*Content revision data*
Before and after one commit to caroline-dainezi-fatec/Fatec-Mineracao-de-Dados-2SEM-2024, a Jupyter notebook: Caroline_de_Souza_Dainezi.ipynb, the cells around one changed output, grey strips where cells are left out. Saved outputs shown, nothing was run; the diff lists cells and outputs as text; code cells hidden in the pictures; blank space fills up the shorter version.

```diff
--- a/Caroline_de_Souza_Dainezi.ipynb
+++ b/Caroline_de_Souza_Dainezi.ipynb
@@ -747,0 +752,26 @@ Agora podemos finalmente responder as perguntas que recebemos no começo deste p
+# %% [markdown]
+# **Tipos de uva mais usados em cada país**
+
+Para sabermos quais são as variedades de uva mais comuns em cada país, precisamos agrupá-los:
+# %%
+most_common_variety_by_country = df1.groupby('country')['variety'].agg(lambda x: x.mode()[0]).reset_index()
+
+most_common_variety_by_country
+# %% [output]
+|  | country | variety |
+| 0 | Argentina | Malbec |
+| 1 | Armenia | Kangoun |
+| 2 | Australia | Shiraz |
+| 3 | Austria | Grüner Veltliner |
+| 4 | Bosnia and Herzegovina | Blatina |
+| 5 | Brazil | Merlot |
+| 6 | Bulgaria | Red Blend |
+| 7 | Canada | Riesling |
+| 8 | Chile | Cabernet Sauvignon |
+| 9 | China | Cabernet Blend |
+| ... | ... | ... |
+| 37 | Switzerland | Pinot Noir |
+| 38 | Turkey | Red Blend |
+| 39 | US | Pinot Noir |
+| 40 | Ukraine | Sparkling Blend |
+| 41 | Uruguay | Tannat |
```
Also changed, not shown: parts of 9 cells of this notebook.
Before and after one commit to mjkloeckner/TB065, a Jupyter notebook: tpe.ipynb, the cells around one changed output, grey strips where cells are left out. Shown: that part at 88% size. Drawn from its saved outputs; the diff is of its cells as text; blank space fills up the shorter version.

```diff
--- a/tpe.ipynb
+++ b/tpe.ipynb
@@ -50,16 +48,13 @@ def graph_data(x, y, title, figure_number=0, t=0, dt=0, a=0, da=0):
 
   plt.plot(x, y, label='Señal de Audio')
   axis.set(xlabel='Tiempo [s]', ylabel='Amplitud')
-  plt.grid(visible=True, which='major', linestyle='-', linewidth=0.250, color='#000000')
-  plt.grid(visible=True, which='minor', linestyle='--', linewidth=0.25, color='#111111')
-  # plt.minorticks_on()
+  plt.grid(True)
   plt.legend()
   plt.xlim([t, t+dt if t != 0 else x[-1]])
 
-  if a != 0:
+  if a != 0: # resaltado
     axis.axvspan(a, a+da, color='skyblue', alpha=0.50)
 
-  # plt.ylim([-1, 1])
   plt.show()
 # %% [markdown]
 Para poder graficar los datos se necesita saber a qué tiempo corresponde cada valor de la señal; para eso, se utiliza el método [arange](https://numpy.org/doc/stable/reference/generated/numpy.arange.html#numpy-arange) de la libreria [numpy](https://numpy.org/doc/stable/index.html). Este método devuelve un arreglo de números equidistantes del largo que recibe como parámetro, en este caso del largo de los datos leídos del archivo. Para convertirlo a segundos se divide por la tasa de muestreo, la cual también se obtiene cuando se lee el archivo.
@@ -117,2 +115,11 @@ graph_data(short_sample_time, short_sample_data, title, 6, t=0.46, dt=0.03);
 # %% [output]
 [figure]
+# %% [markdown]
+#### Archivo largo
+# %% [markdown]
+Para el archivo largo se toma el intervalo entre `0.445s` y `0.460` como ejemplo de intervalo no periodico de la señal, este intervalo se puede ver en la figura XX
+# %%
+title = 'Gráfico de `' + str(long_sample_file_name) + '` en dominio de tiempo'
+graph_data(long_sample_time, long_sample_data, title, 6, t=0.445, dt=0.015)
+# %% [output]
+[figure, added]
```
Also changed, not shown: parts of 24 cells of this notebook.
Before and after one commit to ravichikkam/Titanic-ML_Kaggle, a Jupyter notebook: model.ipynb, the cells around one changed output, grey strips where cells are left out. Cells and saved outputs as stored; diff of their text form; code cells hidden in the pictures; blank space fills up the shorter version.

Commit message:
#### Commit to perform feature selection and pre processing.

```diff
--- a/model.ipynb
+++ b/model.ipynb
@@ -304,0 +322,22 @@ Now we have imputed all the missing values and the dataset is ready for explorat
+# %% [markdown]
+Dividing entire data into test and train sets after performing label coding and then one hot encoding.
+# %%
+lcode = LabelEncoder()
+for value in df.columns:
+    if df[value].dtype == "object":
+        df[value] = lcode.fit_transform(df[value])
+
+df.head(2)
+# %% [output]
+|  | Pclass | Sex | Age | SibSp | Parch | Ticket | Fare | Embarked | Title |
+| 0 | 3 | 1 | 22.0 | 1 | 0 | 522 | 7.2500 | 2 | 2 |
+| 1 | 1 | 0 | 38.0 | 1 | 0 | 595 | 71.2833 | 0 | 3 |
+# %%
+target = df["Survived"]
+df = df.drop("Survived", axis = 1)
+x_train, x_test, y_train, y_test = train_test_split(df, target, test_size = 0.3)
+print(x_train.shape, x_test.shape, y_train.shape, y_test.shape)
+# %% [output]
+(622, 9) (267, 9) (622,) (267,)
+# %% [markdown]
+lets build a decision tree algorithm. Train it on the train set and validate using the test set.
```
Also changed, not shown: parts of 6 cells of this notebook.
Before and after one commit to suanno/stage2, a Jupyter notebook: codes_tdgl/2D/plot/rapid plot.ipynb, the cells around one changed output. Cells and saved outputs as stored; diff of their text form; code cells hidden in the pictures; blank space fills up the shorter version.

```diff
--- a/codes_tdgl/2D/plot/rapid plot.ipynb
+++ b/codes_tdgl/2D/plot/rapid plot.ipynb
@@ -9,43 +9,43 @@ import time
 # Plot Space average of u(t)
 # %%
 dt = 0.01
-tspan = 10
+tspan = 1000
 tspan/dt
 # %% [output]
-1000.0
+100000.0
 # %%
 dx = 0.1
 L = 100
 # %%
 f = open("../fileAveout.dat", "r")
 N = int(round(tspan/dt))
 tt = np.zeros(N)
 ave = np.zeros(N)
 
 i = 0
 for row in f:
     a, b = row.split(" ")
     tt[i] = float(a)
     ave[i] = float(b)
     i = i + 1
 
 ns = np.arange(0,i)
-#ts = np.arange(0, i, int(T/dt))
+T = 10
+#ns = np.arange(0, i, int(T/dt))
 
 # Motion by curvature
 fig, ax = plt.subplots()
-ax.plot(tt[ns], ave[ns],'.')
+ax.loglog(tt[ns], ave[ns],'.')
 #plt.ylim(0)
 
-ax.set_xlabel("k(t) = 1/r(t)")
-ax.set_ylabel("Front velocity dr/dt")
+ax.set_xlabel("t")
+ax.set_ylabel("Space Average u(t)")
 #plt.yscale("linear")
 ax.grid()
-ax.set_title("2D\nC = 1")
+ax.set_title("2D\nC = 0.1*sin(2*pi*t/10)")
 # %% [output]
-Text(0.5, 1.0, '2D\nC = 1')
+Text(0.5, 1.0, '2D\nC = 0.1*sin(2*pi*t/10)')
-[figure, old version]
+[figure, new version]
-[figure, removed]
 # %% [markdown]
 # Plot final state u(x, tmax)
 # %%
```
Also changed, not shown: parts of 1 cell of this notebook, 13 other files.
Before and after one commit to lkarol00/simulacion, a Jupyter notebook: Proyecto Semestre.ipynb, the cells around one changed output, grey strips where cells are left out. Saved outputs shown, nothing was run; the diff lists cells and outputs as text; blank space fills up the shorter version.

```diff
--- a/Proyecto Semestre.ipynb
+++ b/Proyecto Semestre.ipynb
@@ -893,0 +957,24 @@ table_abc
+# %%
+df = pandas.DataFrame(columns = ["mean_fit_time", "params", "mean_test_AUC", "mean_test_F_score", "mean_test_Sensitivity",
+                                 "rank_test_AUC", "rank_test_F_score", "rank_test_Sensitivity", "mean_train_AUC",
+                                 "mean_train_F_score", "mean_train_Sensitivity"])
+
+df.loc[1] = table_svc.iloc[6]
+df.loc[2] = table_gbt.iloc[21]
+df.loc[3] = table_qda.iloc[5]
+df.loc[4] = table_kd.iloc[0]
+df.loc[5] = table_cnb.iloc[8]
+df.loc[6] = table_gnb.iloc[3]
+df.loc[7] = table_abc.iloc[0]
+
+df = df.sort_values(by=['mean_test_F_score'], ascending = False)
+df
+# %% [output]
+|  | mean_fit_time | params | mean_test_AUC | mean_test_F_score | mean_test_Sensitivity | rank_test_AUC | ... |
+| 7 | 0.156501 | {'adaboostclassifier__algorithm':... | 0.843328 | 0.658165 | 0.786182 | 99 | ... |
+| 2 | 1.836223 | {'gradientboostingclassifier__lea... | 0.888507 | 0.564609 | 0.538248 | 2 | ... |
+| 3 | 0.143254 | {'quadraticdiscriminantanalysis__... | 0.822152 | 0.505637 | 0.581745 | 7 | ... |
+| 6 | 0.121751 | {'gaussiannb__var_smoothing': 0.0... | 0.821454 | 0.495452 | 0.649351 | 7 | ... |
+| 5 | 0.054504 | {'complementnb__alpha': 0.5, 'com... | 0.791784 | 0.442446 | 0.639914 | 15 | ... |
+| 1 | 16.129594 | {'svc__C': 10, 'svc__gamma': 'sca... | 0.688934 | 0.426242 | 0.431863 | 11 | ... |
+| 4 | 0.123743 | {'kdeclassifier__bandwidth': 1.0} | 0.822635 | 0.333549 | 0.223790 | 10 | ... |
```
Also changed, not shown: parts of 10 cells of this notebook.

*Exercise aim*
Pick each line holding "this" out of the entries above and return it.

*Expected output*
Also changed, not shown: parts of 9 cells of this notebook.
Also changed, not shown: parts of 24 cells of this notebook.
Also changed, not shown: parts of 6 cells of this notebook.
Also changed, not shown: parts of 1 cell of this notebook, 13 other files.
Also changed, not shown: parts of 10 cells of this notebook.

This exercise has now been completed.